Data entries:
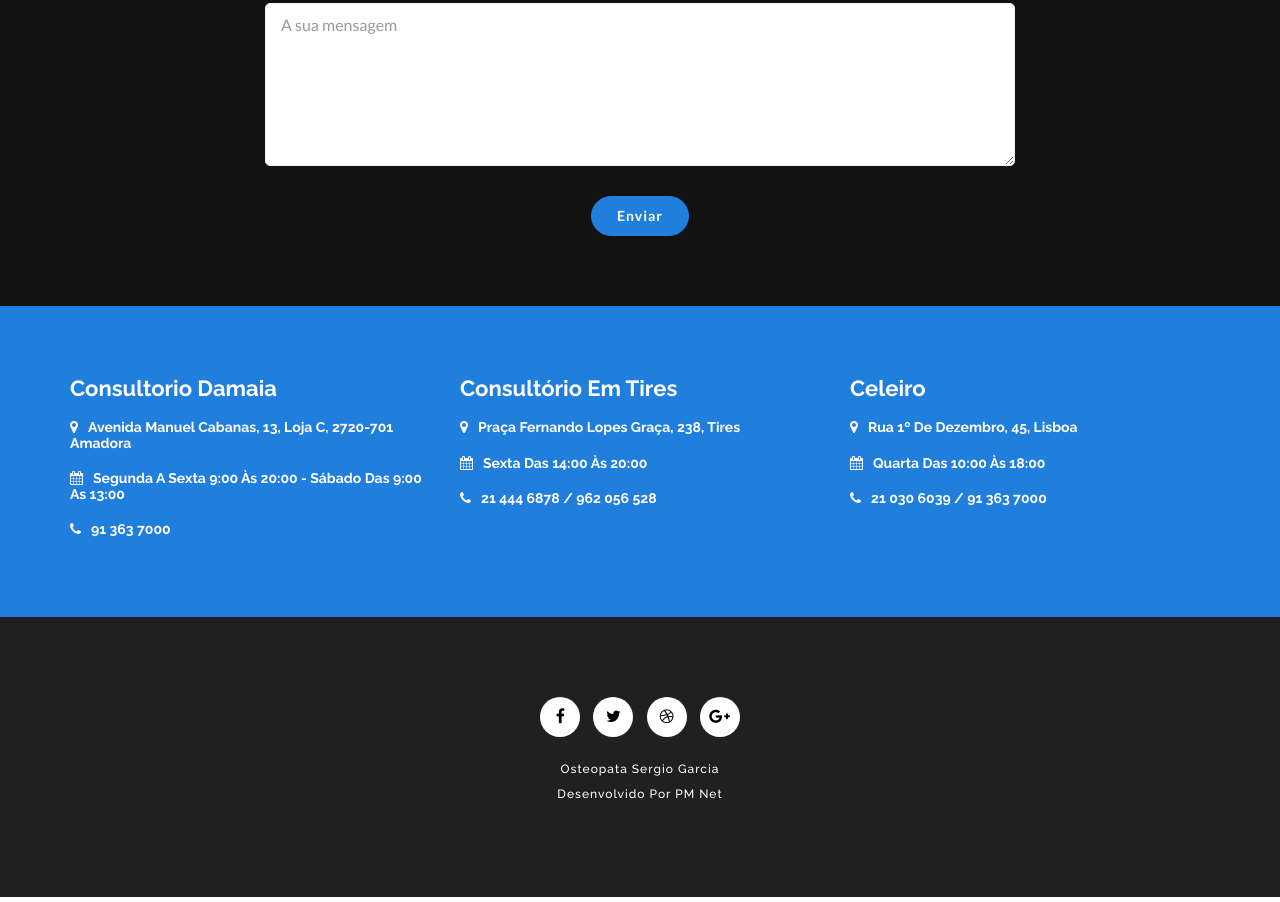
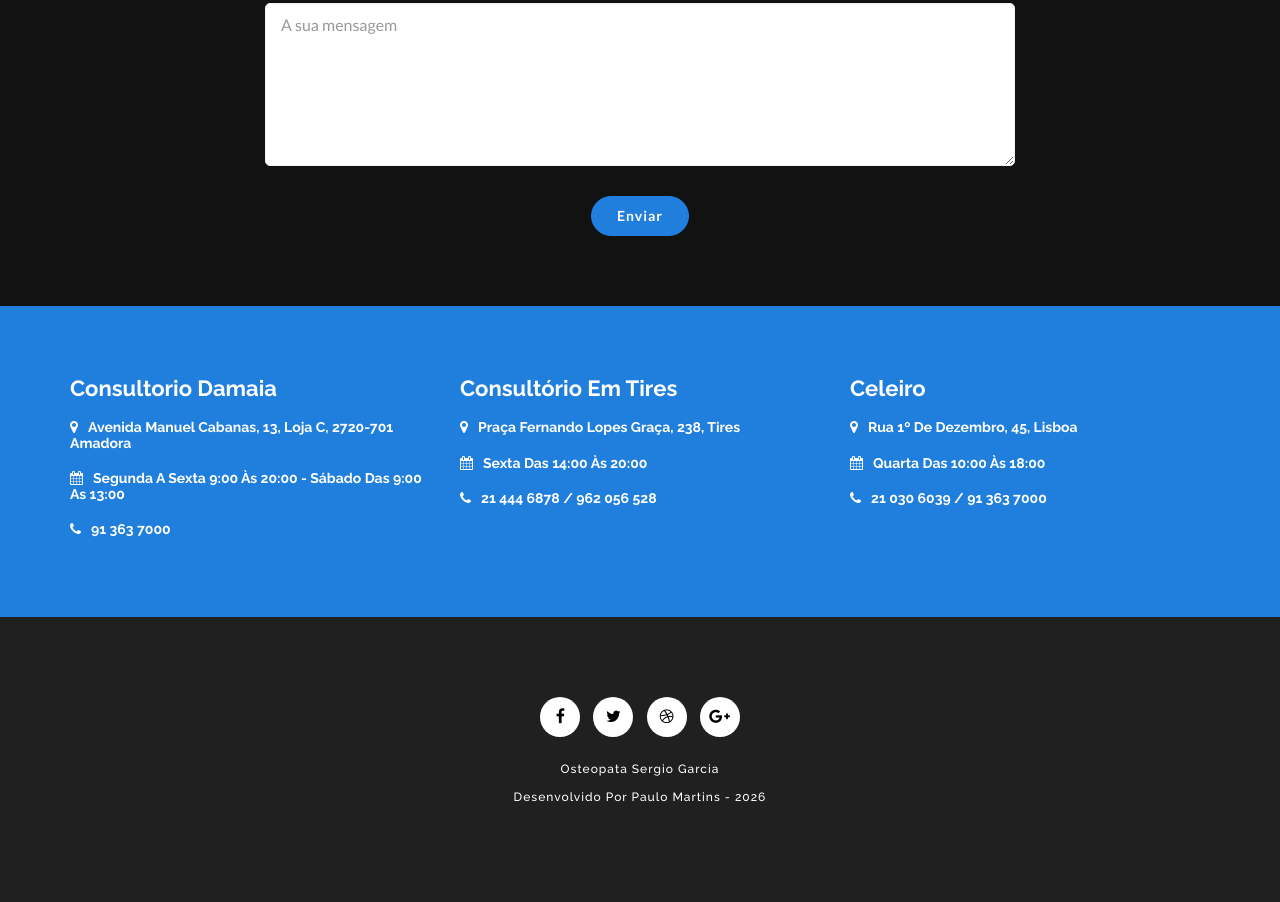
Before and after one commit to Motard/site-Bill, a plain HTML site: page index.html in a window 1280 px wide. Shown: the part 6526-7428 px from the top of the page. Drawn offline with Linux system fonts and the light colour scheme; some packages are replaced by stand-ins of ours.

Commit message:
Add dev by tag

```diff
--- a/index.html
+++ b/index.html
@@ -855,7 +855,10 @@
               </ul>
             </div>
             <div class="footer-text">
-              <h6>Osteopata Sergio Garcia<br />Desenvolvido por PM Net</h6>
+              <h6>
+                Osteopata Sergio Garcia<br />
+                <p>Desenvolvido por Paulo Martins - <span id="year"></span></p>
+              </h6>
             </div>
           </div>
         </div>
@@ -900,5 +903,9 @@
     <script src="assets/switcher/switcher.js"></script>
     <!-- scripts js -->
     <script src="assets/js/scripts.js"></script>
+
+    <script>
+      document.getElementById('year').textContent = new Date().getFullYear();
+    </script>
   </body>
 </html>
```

■ Exercise prompt
All lines of the data above that include the word "assets" must be shown.

■ Solution to this exercise
     <script src="assets/switcher/switcher.js"></script>
     <script src="assets/js/scripts.js"></script>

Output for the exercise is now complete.